→ **Material for the task**:
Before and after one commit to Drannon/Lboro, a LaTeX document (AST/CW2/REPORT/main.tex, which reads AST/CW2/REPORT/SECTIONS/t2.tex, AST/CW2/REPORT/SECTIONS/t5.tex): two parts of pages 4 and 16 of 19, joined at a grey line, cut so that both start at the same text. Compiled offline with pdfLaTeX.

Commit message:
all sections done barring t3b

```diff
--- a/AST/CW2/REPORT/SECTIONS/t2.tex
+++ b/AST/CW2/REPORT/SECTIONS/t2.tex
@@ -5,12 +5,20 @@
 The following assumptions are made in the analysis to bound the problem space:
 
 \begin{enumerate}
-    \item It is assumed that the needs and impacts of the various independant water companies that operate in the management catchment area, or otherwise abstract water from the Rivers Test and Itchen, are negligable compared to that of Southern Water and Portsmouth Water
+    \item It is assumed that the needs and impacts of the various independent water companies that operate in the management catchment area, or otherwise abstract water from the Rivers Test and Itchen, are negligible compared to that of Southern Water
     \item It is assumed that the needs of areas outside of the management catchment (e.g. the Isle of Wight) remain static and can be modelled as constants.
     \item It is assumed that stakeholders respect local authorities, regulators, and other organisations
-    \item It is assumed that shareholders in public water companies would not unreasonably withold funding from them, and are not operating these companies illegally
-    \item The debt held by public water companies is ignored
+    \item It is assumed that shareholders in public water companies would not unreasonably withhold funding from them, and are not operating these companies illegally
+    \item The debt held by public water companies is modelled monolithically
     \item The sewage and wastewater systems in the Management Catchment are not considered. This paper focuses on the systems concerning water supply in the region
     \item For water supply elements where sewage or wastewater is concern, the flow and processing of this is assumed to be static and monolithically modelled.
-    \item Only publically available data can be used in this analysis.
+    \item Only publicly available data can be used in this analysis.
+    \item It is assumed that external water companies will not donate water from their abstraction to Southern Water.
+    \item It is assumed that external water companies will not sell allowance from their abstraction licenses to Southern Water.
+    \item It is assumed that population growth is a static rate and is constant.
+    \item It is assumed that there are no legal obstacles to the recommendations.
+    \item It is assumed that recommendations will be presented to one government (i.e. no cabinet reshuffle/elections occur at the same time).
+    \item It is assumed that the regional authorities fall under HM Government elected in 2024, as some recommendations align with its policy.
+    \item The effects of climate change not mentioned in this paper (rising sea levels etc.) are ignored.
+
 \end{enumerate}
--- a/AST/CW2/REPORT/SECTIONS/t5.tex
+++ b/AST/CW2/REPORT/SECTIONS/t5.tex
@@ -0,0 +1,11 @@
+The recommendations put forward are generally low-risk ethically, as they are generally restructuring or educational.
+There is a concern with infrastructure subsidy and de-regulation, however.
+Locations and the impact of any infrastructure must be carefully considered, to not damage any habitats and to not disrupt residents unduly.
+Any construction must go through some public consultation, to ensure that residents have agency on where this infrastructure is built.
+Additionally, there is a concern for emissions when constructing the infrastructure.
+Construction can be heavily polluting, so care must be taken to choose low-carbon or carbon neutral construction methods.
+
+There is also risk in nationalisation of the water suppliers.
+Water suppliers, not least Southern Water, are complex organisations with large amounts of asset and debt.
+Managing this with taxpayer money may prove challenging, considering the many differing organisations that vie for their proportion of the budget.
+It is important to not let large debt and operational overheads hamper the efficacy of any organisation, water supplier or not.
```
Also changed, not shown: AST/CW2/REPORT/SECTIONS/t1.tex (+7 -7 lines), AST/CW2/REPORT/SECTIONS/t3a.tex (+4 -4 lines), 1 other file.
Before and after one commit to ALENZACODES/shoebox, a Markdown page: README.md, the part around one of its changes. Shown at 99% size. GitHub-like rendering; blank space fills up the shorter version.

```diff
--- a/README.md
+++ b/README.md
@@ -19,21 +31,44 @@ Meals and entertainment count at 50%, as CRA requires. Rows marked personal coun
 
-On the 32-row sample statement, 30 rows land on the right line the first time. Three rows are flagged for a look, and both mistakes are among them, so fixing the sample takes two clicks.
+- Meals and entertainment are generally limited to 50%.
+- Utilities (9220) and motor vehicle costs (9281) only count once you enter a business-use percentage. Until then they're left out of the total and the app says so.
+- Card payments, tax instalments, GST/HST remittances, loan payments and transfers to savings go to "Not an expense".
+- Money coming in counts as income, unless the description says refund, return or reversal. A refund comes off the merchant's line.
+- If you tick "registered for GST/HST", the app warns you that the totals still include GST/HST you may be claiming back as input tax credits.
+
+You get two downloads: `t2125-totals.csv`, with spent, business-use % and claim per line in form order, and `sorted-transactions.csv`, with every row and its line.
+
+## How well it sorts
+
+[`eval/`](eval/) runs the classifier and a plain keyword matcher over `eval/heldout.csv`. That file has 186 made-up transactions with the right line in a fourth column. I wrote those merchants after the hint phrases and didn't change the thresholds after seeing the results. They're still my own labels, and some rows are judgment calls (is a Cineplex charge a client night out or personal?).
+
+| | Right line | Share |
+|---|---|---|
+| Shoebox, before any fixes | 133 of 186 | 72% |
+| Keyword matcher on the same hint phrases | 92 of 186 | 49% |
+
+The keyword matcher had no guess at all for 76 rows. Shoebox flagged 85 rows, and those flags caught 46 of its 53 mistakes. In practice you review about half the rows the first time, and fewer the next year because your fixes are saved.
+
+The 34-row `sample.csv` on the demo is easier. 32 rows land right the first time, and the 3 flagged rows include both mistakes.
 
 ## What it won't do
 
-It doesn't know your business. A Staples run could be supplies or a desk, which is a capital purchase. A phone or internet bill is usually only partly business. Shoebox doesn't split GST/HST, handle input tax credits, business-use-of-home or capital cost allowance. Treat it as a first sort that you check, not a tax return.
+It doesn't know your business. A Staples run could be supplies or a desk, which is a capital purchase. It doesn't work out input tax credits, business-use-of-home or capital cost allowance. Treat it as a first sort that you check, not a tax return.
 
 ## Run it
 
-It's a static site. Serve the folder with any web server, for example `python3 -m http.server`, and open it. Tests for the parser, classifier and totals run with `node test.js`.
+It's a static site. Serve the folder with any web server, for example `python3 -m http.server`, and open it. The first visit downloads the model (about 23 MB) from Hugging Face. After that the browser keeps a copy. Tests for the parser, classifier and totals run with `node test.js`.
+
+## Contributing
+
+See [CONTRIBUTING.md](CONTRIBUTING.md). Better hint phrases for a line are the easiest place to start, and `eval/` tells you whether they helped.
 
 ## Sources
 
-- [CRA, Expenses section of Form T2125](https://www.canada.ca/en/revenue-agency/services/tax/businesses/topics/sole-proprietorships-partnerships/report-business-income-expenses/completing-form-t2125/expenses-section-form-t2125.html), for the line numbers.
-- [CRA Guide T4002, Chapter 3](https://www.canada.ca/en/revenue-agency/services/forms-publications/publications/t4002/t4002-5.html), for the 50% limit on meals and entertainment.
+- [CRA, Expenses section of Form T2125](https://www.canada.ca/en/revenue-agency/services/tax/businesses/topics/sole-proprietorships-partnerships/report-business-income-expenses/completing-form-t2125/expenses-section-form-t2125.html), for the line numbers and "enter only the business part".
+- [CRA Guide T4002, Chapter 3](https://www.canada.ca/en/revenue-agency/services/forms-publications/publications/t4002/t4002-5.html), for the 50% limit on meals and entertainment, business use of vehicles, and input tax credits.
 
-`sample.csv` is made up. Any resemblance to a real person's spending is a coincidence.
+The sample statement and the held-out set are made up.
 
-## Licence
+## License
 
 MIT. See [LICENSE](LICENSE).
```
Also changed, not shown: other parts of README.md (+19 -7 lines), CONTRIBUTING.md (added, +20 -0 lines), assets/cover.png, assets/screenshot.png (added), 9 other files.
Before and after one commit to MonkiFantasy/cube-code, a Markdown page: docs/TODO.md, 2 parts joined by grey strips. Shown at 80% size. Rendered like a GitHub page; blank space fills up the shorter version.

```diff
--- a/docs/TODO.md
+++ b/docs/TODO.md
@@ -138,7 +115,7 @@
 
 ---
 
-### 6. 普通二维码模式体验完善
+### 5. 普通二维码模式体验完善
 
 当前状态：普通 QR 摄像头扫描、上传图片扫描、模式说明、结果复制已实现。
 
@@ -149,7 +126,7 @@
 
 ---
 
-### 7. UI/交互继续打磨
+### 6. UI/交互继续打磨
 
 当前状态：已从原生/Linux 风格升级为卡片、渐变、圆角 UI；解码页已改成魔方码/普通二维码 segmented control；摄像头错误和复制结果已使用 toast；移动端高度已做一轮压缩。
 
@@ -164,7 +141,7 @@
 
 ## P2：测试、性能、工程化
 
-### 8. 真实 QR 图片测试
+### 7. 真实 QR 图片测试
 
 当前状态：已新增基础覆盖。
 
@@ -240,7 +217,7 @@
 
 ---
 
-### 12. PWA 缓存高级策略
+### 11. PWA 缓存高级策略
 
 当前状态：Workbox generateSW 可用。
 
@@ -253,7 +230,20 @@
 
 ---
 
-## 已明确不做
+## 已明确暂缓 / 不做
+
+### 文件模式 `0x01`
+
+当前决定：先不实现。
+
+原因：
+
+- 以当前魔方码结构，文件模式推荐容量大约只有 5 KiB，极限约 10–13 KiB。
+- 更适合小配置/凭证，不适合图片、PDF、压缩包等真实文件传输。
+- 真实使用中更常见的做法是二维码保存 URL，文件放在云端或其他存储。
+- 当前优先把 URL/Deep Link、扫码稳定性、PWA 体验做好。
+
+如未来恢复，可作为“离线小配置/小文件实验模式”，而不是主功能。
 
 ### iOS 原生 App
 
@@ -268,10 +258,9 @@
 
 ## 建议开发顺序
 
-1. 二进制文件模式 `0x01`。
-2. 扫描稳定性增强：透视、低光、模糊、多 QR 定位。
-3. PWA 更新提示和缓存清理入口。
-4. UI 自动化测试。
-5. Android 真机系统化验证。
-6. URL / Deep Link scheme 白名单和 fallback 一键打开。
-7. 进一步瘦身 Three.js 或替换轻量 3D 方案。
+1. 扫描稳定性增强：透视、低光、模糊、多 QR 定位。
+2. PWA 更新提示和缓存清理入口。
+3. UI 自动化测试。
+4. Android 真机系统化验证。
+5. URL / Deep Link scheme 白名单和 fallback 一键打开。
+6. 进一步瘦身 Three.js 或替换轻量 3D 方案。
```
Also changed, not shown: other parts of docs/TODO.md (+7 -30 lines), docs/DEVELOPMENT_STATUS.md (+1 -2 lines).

→ **What is expected**: Among the lines above, show every one that contains the string "TODO".

→ **Written reply**:
Before and after one commit to MonkiFantasy/cube-code, a Markdown page: docs/TODO.md, 2 parts joined by grey strips. Shown at 80% size. Rendered like a GitHub page; blank space fills up the shorter version.
--- a/docs/TODO.md
+++ b/docs/TODO.md
Also changed, not shown: other parts of docs/TODO.md (+7 -30 lines), docs/DEVELOPMENT_STATUS.md (+1 -2 lines).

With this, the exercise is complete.